Japanese Apartment Block - Tokyo [The Cool Hunter]

This underwater hotel, slated to be finished in 2010.A 7 story hotel will open in Istanbul, Turkey. This might start a whole thread of new underwater hotels and maybe even fork out to new underwater cities.Visitors to Istanbul will soon have a chance to view the most spectacular ocean views on the planet. A seven floor, seven-star hotel is being built underwater on what was formerly a tobacco factory. There will be exhibition halls, and restaurants, and all rooms will be sea facing.

To view more unusual hotels and locations click on the link

Contemporary Architecture

Contemporary Architecture

Buildings with complex and innovative designs are being constructed all around the world, in particular in the middle east where buildings are reaching new heights. These amazing buildings are becoming desirable homes amongst the very rich.

Designed by New York-based architects, Hani Rashid and Lise Anne Couture of Asymptote, the construction of Strata Tower in Abu Dhabi just begun and scheduled for completion in three years. This 24-stories tower will be the tallest building in the Al Dana precint at a height of 160 meters.

Dubai Towers, Istambul

Another innovative design with twisted skyscrapers spiralling upwards.

Neo Surrealism

I found this website on neo surrealism which I have added a link to.
The fact that the artist has created a building on a ship creates a sense of place even though the dead can't go home. This is a very dark image which creates a sense of fear and entrappment in a inescapable place. Silent and eerie.

Title: Flying Dutchman Phantomdescription: According to folklore, the Flying Dutchman is a ghost ship that can never go home. The Flying Dutchman is typically spotted from afar, sometimes glowing with ghostly light.

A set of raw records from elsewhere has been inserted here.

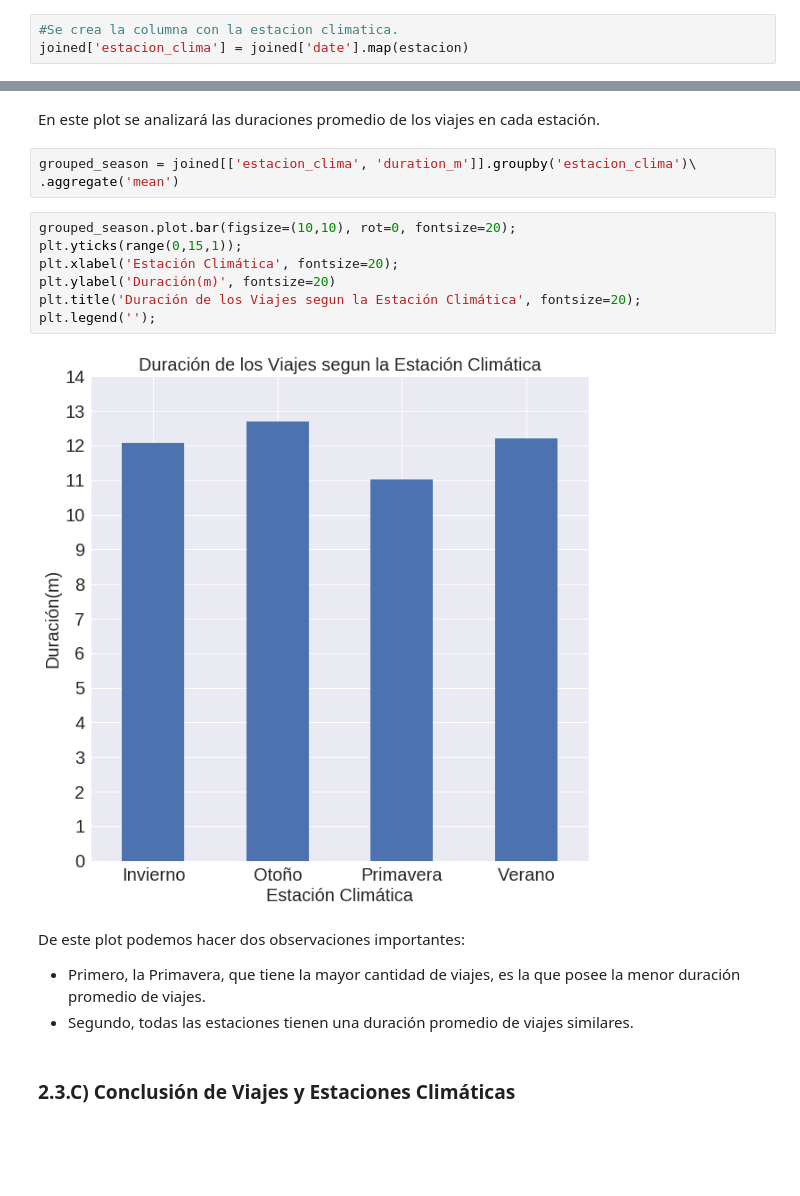
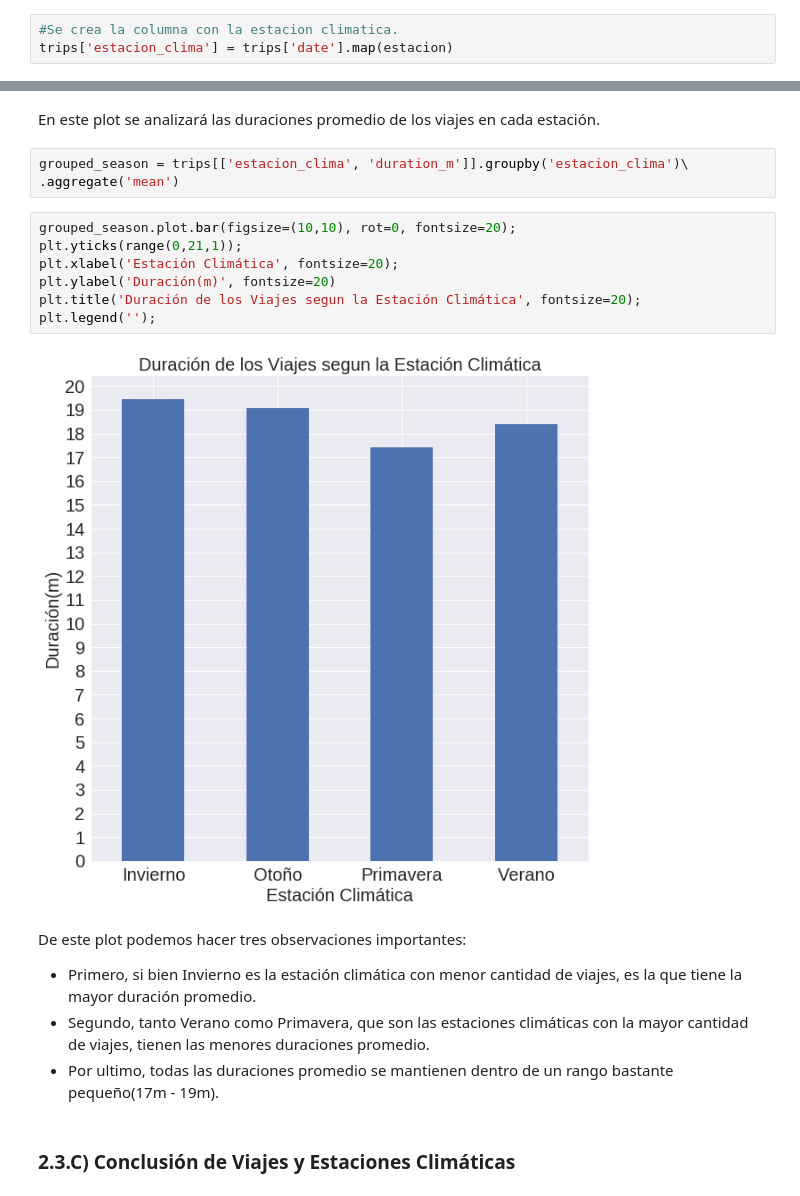
Before and after one commit to frisjon/tp1, a Jupyter notebook: notebooks/viajes_clima.ipynb, the cells around one changed output, grey strips where cells are left out. Saved outputs shown, nothing was run; the diff lists cells and outputs as text; blank space fills up the shorter version.

```diff
--- a/notebooks/viajes_clima.ipynb
+++ b/notebooks/viajes_clima.ipynb
@@ -267,5 +267,5 @@ def estacion(date):
         return 'Invierno'
 # %%
 #Se crea la columna con la estacion climatica.
-joined['estacion_clima'] = joined['date'].map(estacion)
+trips['estacion_clima'] = trips['date'].map(estacion)
 # %%
@@ -286,21 +286,22 @@ De este plot podemos observar:
 # %% [markdown]
 En este plot se analizará las duraciones promedio de los viajes en cada estación.
 # %%
-grouped_season = joined[['estacion_clima', 'duration_m']].groupby('estacion_clima')\
+grouped_season = trips[['estacion_clima', 'duration_m']].groupby('estacion_clima')\
 .aggregate('mean')
 # %%
 grouped_season.plot.bar(figsize=(10,10), rot=0, fontsize=20);
-plt.yticks(range(0,15,1));
+plt.yticks(range(0,21,1));
 plt.xlabel('Estación Climática', fontsize=20);
 plt.ylabel('Duración(m)', fontsize=20)
 plt.title('Duración de los Viajes segun la Estación Climática', fontsize=20);
 plt.legend('');
 # %% [output]
-[figure, old version]
+[figure, new version]
 # %% [markdown]
-De este plot podemos hacer dos observaciones importantes:
-* Primero, la Primavera, que tiene la mayor cantidad de viajes, es la que posee la menor duración promedio de viajes.
-* Segundo, todas las estaciones tienen una duración promedio de viajes similares.
+De este plot podemos hacer tres observaciones importantes:
+* Primero, si bien Invierno es la estación climática con menor cantidad de viajes, es la que tiene la mayor duración promedio.
+* Segundo, tanto Verano como Primavera, que son las estaciones climáticas con la mayor cantidad de viajes, tienen las menores duraciones promedio.
+* Por ultimo, todas las duraciones promedio se mantienen dentro de un rango bastante pequeño(17m - 19m).
 # %% [markdown]
 ### 2.3.C) Conclusión de Viajes y Estaciones Climáticas
 # %% [markdown]
```
Also changed, not shown: parts of 3 cells of this notebook.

The most famous Ghost ship in fiction, a ship crewed by the not living.

Title: The Sand Castledescription: Most castles, from the earliest times, followed certain standards of design and construction. Many early castles and certain later ones were nothing more than simple towers. The tower houses of Britain and England are an example of this type.

This image evokes good memories of sandcastles on the beach and holidays, a place where families go to relax and have fun. It gives a sense of neutality!

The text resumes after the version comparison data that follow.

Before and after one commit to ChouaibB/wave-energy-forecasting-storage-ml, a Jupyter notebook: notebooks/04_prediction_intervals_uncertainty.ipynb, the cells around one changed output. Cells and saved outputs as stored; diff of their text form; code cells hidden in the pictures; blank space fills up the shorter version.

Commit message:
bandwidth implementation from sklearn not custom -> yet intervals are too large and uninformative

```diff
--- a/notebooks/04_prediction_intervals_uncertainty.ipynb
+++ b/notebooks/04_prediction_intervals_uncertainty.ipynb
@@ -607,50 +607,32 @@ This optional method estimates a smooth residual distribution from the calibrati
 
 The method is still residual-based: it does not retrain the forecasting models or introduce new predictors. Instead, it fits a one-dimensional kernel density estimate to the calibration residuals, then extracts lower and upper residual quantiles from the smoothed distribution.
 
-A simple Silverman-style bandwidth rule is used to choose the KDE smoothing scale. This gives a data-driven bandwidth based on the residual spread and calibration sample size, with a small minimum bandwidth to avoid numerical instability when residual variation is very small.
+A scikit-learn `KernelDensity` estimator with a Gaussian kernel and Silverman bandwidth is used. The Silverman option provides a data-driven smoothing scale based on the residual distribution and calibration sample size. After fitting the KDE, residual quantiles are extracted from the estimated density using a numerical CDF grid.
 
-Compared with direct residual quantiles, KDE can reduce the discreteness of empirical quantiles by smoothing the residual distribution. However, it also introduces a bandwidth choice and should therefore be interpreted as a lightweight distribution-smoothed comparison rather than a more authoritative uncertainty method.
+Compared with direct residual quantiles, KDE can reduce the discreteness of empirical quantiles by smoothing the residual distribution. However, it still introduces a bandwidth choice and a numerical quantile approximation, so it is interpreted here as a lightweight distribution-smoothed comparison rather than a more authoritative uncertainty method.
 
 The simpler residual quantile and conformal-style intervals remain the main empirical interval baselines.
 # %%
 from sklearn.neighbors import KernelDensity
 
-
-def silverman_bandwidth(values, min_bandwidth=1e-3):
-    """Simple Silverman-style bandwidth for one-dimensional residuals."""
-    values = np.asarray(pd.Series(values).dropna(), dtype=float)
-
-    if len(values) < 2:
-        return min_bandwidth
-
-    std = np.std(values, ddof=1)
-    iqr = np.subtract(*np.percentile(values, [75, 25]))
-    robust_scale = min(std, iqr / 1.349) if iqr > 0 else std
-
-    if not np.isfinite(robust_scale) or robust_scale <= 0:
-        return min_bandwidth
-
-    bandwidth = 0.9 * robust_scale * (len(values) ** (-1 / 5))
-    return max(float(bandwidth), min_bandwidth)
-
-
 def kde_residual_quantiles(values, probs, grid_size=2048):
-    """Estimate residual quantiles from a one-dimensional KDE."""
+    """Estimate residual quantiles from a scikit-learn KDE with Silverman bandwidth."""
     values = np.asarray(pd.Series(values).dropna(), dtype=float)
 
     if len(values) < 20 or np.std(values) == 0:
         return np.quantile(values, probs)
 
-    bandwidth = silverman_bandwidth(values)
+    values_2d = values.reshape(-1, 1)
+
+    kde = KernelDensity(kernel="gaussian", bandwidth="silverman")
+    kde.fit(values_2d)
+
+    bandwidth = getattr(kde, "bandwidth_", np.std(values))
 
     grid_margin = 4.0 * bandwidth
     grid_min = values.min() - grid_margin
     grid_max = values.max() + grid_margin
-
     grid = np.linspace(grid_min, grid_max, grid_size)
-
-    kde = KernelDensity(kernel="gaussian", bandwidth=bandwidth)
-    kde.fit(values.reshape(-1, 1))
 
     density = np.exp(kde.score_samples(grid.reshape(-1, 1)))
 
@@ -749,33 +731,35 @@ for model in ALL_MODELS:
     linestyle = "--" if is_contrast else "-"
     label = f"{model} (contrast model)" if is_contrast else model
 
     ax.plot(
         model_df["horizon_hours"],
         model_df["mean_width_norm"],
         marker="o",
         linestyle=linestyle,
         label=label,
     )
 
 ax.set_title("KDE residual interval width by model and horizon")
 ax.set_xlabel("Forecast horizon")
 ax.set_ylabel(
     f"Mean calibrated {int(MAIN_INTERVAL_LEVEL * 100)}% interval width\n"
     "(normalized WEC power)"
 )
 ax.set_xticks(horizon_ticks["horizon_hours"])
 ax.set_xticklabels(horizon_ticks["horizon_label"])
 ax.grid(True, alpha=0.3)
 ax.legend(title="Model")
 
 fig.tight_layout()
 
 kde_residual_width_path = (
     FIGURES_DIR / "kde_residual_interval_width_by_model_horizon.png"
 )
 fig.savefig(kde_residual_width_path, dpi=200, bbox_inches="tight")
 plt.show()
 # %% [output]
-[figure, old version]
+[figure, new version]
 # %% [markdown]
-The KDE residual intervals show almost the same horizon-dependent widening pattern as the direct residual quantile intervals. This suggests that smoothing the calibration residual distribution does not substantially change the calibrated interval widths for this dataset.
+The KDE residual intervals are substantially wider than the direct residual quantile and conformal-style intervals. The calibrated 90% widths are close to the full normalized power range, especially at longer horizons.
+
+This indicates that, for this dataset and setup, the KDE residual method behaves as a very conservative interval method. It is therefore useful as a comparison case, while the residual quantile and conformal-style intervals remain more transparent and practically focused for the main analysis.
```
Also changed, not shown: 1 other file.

However the dark brooding skies could be a message that perhaps all is not what it appears!!

Surrealism - Man Ray


Surrealism is an artistic movement and philosophy that first gained popularity in the 1920s. Initially, surrealism was an offshoot of Dadaism, which posited that traditional art should be replaced with anything "anti-art" and triumphed the ridiculous, the absurd, and a basic disregard for form. Andre Breton was the initial proponent of surrealism in literature and the visual arts. Much of his emphasis was on accessing the unconscious, as viewed by psychiatrist Sigmund Freud. Surrealism was a reaction to the philosophy of rationalism, which many felt had caused, through the Industrial Revolution, the disaster of World War I.

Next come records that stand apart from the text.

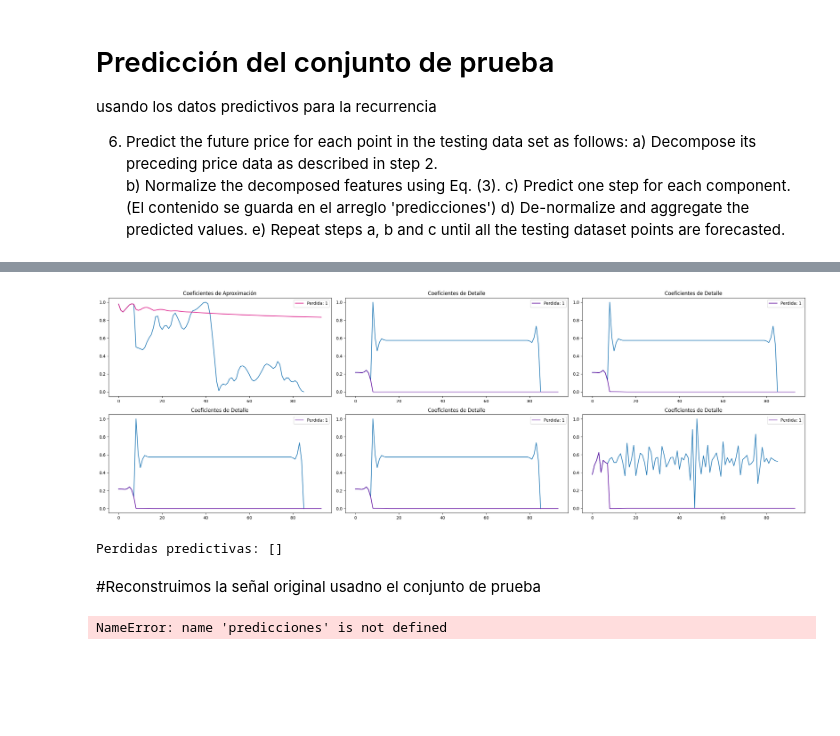
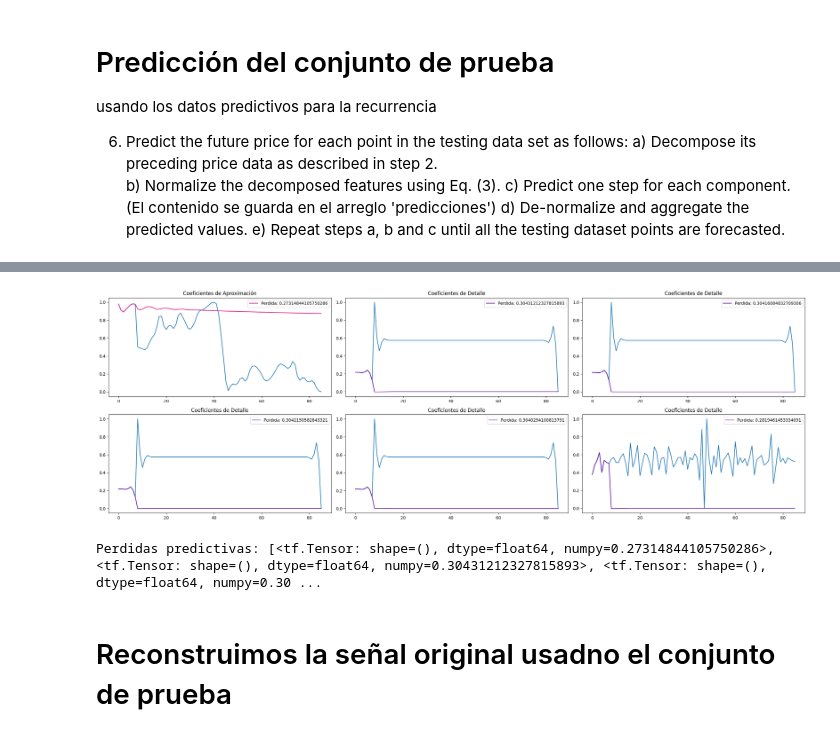
Before and after one commit to MiguelAngelLiera/Stock_Exchange_NN_PP, a Jupyter notebook: DWT_LSTM.ipynb, the cells around one changed output, grey strips where cells are left out. Saved outputs shown, nothing was run; the diff lists cells and outputs as text; code cells hidden in the pictures; blank space fills up the shorter version.

Commit message:
pruebas sobre dwt lstm narnn y tensornoard

```diff
--- a/DWT_LSTM.ipynb
+++ b/DWT_LSTM.ipynb
@@ -367,13 +301,13 @@ aprox_coef = True
 index = 1
 
 for _ in range(len(components_e_n)):
-    #prediccion = utls.genera_prediccion_1(entrenamiento_8_1[_],networks[_],8)
     prediccion = networks[_].predict(X_entrenamiento_n[_])
     prediccion = np.reshape(prediccion, (prediccion.shape[0]))
-    #perdidas.append(criterion(prediccion, torch.tensor(components_e_n[_])))
+    prediccion = np.concatenate((components_e_n[_][0:8], prediccion), axis=0) # se obtienen los primeros 8 datos
+    perdidas.append(mean_squared_error(prediccion, components_e_n[_]))
     plt.subplot(2, 3, index)
     plt.plot(components_e_n[_], color = '#451952') #color='#DA0C81' if aprox_coef else '#610C9F')
-    plt.plot(prediccion, label = f"Perdida: {float(1)}", color='#AE445A')#label=f"Datos de Analisis: {DATOS}",
+    plt.plot(prediccion, label = f"Perdida: {float(perdidas[_])}", color='#AE445A')#label=f"Datos de Analisis: {DATOS}",
     plt.title('Coeficientes de Aproximación' if aprox_coef else 'Coeficientes de Detalle')
     aprox_coef = False
     plt.legend()
@@ -520,0 +449,8 @@ lr: 0.000338
+# %%
+# se cargan los pesos de los modelos
+networks[0].load_weights('redes/DWT_LSTM/auto_predictiva/DWT_LSTM_A5.h5')
+# networks[1].load_weights('redes/DWT_LSTM/auto_predictiva/DWT_LSTM_D5.h5')
+# networks[2].load_weights('redes/DWT_LSTM/auto_predictiva/DWT_LSTM_D4.h5')
+# networks[3].load_weights('redes/DWT_LSTM/auto_predictiva/DWT_LSTM_D3.h5')
+# networks[4].load_weights('redes/DWT_LSTM/auto_predictiva/DWT_LSTM_D2.h5')
+# networks[5].load_weights('redes/DWT_LSTM/auto_predictiva/DWT_LSTM_D1.h5')
@@ -532,23 +491,17 @@ points are forecasted.
 # %%
 perdidas_predictivas = []
 plt.figure(figsize=(24, 8))
-
-
 
 aprox_coef = True
 index = 1
 predicciones = []
 
 for _ in range(len(components_e_n)):
-    #predicciones.append(utls.genera_prediccion_predictiva(entrenamiento_8_1[_][0][:8],8,len(entrenamiento_8_1[_]),networks[_]))
-
-    red_ap_X_entrenamiento_n = components_e_n[_][:8]
-    red_ap_precios_predichos_n = utls.genera_prediccion_predictiva(red_ap_X_entrenamiento_n,8,182,networks[_])
-
-    #perdidas_predictivas.append(criterion(predicciones[_], torch.tensor(components_e_n[_])))
+    predicciones.append(utls.genera_prediccion_predictiva(components_e_n[_][:8],8,len(components_e_n[_])-8,networks[_]))
+    perdidas_predictivas.append(mean_squared_error(predicciones[_], components_e_n[_]))
     plt.subplot(2, 3, index)
     plt.plot(components_e_n[_])
-    plt.plot(red_ap_precios_predichos_n,  label = f"Perdida: {1}", color='#DA0C81' if aprox_coef else '#610C9F')#float(perdidas_predictivas[_])
+    plt.plot(predicciones[_],  label = f"Perdida: {float(perdidas_predictivas[_])}", color='#DA0C81' if aprox_coef else '#610C9F')#float(perdidas_predictivas[_])
     plt.title('Coeficientes de Aproximación' if aprox_coef else 'Coeficientes de Detalle')
     aprox_coef = False
     plt.legend()
@@ -587,20 +540,11 @@ index = 1
 predicciones = []
 
 for _ in range(len(components_p_n)):
-    #predicciones.append(utls.genera_prediccion_predictiva(prueba_8_1[_][0][:8],8,len(prueba_8_1[_]),networks[_]))
-
-    red_ap_X_prueba_n = components_p_n[_][:8]
-    red_ap_precios_predichos_n = utls.genera_prediccion_predictiva(red_ap_X_prueba_n,8,len(components_p_n[_]),networks[_])
-
-    #perdidas_predictivas.append(criterion(predicciones[_], torch.tensor(components_e_n[_])))
+    predicciones.append(utls.genera_prediccion_predictiva(components_p_n[_][:8],8,len(components_p_n[_])-8,networks[_]))
+    perdidas_predictivas.append(mean_squared_error(predicciones[_], components_p_n[_]))
     plt.subplot(2, 3, index)
     plt.plot(components_p_n[_])
-    plt.plot(red_ap_precios_predichos_n,  label = f"Perdida: {1}", color='#DA0C81' if aprox_coef else '#610C9F')#float(perdidas_predictivas[_])
-
-    # perdidas_predictivas.append(criterion(predicciones[_], torch.tensor(components_p_n[_])))
-    # plt.subplot(2, 3, index)
-    # plt.plot(components_p_n[_])
-    # plt.plot(predicciones[_].detach().numpy(),  label = f"Perdida: {float(perdidas_predictivas[_])}", color='#DA0C81' if aprox_coef else '#610C9F')
+    plt.plot(predicciones[_],  label = f"Perdida: {float(perdidas_predictivas[_])}", color='#DA0C81' if aprox_coef else '#610C9F')
     plt.title('Coeficientes de Aproximación' if aprox_coef else 'Coeficientes de Detalle')
     aprox_coef = False
     plt.legend()
@@ -631,18 +575,4 @@ print("Perdidas predictivas: " + str(perdidas_predictivas))
-[figure, old version]
+[figure, new version]
-Perdidas predictivas: []
+Perdidas predictivas: [<tf.Tensor: shape=(), dtype=float64, numpy=0.27314844105750286>, <tf.Tensor: shape=(), dtype=float64, numpy=0.30431212327815893>, <tf.Tensor: shape=(), dtype=float64, numpy=0.30 ...
 # %% [markdown]
-#Reconstruimos la señal original usadno el conjunto de prueba
+# Reconstruimos la señal original usadno el conjunto de prueba
-# %%
-for i in range(len(predicciones)):
-    predicciones[i] = predicciones[i][8:]
-print(predicciones[0])
-
-#components_p_n = [utls.normalizar(vect) for vect in components_p]
-predicciones_d = [utls.desnormalizar(vect.detach().numpy(),np.max(components_p[0]),np.min(components_p[0])) for vect in predicciones]
-# D5_p = [utls.desnormalizar(vect) for vect in predicciones[1].detach().numpy()]
-# D4_p = [utls.desnormalizar(vect) for vect in predicciones[2].detach().numpy()]
-# D3_p = [utls.desnormalizar(vect) for vect in predicciones[3].detach().numpy()]
-# D2_p = [utls.desnormalizar(vect) for vect in predicciones[4].detach().numpy()]
-# D1_p = [utls.desnormalizar(vect) for vect in predicciones[5].detach().numpy()]
-# %% [output]
-NameError: name 'predicciones' is not defined
```
Also changed, not shown: parts of 33 cells of this notebook, 29 other files.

Surrealsim had a great effect on me because I then realised that the imagery in my mind wasn’t insanity. Surrealsim to me is reality. John Lennon

Man Ray

Solarised images
of the female form - creating a surreal body which takes on the persona of a metal object, silver and unreal .... he makes people look as though their faces are of aluminium. They become sort of sleek and metallic like the mascots on the front of those rather swish, fast cars. They become these super-people, also slightly inhuman, slightly robotic." (Mark Haworth-Booth, Photo-historian)

Man Ray sought to create a Surrealist vision of the female form and began to utilize such photographic techniques as solarization, dynamic cropping, over enlargement and over development in an effort to create a dreamlike effect in his artwork.

His use of the Rayograph helped him to create a new, profound look to his photography, stressing the importance of light and shadow rather than the object itself. These camera-less images created by placing objects on light sensitive photographic paper and then exposing the paper to light assisted Man Ray in the creation of his visual poetry.


Links to information on Man ray